Activity: Each line of the data must be reproduced as it appears.
[Exercise inputs — start]
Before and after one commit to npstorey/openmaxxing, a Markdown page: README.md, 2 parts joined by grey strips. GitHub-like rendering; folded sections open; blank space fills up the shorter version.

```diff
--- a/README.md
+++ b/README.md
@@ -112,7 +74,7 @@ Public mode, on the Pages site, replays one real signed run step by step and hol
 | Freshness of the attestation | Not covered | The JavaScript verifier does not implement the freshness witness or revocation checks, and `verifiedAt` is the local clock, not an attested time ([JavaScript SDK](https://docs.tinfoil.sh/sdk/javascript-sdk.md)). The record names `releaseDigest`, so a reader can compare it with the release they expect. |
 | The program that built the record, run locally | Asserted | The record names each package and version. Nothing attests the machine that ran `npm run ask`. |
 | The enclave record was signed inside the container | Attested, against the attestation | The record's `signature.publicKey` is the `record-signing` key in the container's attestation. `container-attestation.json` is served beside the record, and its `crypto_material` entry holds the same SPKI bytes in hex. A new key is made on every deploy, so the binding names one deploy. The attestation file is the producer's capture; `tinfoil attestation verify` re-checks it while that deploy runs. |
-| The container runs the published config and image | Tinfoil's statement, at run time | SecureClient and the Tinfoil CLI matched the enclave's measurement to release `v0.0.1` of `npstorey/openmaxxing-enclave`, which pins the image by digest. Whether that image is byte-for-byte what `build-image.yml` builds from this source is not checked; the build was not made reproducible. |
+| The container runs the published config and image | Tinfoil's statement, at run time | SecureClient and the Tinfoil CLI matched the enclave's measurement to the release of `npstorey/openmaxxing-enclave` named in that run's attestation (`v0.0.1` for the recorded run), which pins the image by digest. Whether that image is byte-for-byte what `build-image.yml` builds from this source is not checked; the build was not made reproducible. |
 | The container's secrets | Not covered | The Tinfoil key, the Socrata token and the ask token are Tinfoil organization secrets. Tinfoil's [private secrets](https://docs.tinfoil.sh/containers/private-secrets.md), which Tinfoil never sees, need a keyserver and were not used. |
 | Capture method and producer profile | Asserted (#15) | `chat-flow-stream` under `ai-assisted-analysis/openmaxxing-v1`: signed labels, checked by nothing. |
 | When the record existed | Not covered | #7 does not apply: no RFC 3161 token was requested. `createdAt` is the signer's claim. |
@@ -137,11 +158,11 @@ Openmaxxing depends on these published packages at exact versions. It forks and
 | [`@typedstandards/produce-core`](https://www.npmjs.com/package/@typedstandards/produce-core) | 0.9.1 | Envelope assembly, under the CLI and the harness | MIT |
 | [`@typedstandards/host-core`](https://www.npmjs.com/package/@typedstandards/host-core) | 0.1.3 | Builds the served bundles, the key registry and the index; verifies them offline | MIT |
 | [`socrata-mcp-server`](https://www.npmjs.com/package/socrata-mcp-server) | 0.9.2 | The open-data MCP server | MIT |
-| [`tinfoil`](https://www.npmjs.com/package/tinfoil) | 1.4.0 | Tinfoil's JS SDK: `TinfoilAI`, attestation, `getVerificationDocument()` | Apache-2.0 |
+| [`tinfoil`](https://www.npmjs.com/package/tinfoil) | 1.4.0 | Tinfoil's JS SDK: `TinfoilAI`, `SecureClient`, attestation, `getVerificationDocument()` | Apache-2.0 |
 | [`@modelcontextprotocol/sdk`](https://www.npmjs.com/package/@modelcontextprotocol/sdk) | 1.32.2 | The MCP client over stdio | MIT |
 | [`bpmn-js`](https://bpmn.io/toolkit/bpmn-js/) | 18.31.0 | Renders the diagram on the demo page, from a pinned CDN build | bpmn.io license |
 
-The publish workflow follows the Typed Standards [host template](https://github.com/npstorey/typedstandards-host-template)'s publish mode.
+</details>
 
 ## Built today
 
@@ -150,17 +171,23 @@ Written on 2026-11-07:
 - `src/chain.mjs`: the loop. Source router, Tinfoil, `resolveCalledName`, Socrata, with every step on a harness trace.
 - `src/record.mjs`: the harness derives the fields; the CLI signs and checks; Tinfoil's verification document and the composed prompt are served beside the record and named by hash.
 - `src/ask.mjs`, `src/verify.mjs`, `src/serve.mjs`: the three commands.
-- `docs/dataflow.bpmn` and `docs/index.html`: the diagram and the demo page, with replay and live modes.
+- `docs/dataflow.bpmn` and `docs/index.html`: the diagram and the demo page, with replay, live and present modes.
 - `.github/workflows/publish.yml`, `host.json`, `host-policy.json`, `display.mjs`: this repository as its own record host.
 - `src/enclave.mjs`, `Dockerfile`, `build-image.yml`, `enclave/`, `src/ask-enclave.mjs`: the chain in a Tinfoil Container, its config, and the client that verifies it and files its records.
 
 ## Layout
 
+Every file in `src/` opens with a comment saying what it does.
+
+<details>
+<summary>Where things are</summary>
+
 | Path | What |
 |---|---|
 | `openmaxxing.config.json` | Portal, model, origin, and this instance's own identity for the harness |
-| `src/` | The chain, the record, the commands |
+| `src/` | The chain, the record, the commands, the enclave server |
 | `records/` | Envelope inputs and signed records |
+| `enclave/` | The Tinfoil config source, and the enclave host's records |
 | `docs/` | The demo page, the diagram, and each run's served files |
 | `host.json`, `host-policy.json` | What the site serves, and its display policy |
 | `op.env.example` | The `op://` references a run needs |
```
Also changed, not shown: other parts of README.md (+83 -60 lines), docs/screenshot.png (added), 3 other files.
[Exercise inputs — finish]
Answer section:
Before and after one commit to npstorey/openmaxxing, a Markdown page: README.md, 2 parts joined by grey strips. GitHub-like rendering; folded sections open; blank space fills up the shorter version.

```diff
--- a/README.md
+++ b/README.md
@@ -112,7 +74,7 @@ Public mode, on the Pages site, replays one real signed run step by step and hol
 | Freshness of the attestation | Not covered | The JavaScript verifier does not implement the freshness witness or revocation checks, and `verifiedAt` is the local clock, not an attested time ([JavaScript SDK](https://docs.tinfoil.sh/sdk/javascript-sdk.md)). The record names `releaseDigest`, so a reader can compare it with the release they expect. |
 | The program that built the record, run locally | Asserted | The record names each package and version. Nothing attests the machine that ran `npm run ask`. |
 | The enclave record was signed inside the container | Attested, against the attestation | The record's `signature.publicKey` is the `record-signing` key in the container's attestation. `container-attestation.json` is served beside the record, and its `crypto_material` entry holds the same SPKI bytes in hex. A new key is made on every deploy, so the binding names one deploy. The attestation file is the producer's capture; `tinfoil attestation verify` re-checks it while that deploy runs. |
-| The container runs the published config and image | Tinfoil's statement, at run time | SecureClient and the Tinfoil CLI matched the enclave's measurement to release `v0.0.1` of `npstorey/openmaxxing-enclave`, which pins the image by digest. Whether that image is byte-for-byte what `build-image.yml` builds from this source is not checked; the build was not made reproducible. |
+| The container runs the published config and image | Tinfoil's statement, at run time | SecureClient and the Tinfoil CLI matched the enclave's measurement to the release of `npstorey/openmaxxing-enclave` named in that run's attestation (`v0.0.1` for the recorded run), which pins the image by digest. Whether that image is byte-for-byte what `build-image.yml` builds from this source is not checked; the build was not made reproducible. |
 | The container's secrets | Not covered | The Tinfoil key, the Socrata token and the ask token are Tinfoil organization secrets. Tinfoil's [private secrets](https://docs.tinfoil.sh/containers/private-secrets.md), which Tinfoil never sees, need a keyserver and were not used. |
 | Capture method and producer profile | Asserted (#15) | `chat-flow-stream` under `ai-assisted-analysis/openmaxxing-v1`: signed labels, checked by nothing. |
 | When the record existed | Not covered | #7 does not apply: no RFC 3161 token was requested. `createdAt` is the signer's claim. |
@@ -137,11 +158,11 @@ Openmaxxing depends on these published packages at exact versions. It forks and
 | [`@typedstandards/produce-core`](https://www.npmjs.com/package/@typedstandards/produce-core) | 0.9.1 | Envelope assembly, under the CLI and the harness | MIT |
 | [`@typedstandards/host-core`](https://www.npmjs.com/package/@typedstandards/host-core) | 0.1.3 | Builds the served bundles, the key registry and the index; verifies them offline | MIT |
 | [`socrata-mcp-server`](https://www.npmjs.com/package/socrata-mcp-server) | 0.9.2 | The open-data MCP server | MIT |
-| [`tinfoil`](https://www.npmjs.com/package/tinfoil) | 1.4.0 | Tinfoil's JS SDK: `TinfoilAI`, attestation, `getVerificationDocument()` | Apache-2.0 |
+| [`tinfoil`](https://www.npmjs.com/package/tinfoil) | 1.4.0 | Tinfoil's JS SDK: `TinfoilAI`, `SecureClient`, attestation, `getVerificationDocument()` | Apache-2.0 |
 | [`@modelcontextprotocol/sdk`](https://www.npmjs.com/package/@modelcontextprotocol/sdk) | 1.32.2 | The MCP client over stdio | MIT |
 | [`bpmn-js`](https://bpmn.io/toolkit/bpmn-js/) | 18.31.0 | Renders the diagram on the demo page, from a pinned CDN build | bpmn.io license |
 
-The publish workflow follows the Typed Standards [host template](https://github.com/npstorey/typedstandards-host-template)'s publish mode.
+</details>
 
 ## Built today
 
@@ -150,17 +171,23 @@ Written on 2026-11-07:
 - `src/chain.mjs`: the loop. Source router, Tinfoil, `resolveCalledName`, Socrata, with every step on a harness trace.
 - `src/record.mjs`: the harness derives the fields; the CLI signs and checks; Tinfoil's verification document and the composed prompt are served beside the record and named by hash.
 - `src/ask.mjs`, `src/verify.mjs`, `src/serve.mjs`: the three commands.
-- `docs/dataflow.bpmn` and `docs/index.html`: the diagram and the demo page, with replay and live modes.
+- `docs/dataflow.bpmn` and `docs/index.html`: the diagram and the demo page, with replay, live and present modes.
 - `.github/workflows/publish.yml`, `host.json`, `host-policy.json`, `display.mjs`: this repository as its own record host.
 - `src/enclave.mjs`, `Dockerfile`, `build-image.yml`, `enclave/`, `src/ask-enclave.mjs`: the chain in a Tinfoil Container, its config, and the client that verifies it and files its records.
 
 ## Layout
 
+Every file in `src/` opens with a comment saying what it does.
+
+<details>
+<summary>Where things are</summary>
+
 | Path | What |
 |---|---|
 | `openmaxxing.config.json` | Portal, model, origin, and this instance's own identity for the harness |
-| `src/` | The chain, the record, the commands |
+| `src/` | The chain, the record, the commands, the enclave server |
 | `records/` | Envelope inputs and signed records |
+| `enclave/` | The Tinfoil config source, and the enclave host's records |
 | `docs/` | The demo page, the diagram, and each run's served files |
 | `host.json`, `host-policy.json` | What the site serves, and its display policy |
 | `op.env.example` | The `op://` references a run needs |
```
Also changed, not shown: other parts of README.md (+83 -60 lines), docs/screenshot.png (added), 3 other files.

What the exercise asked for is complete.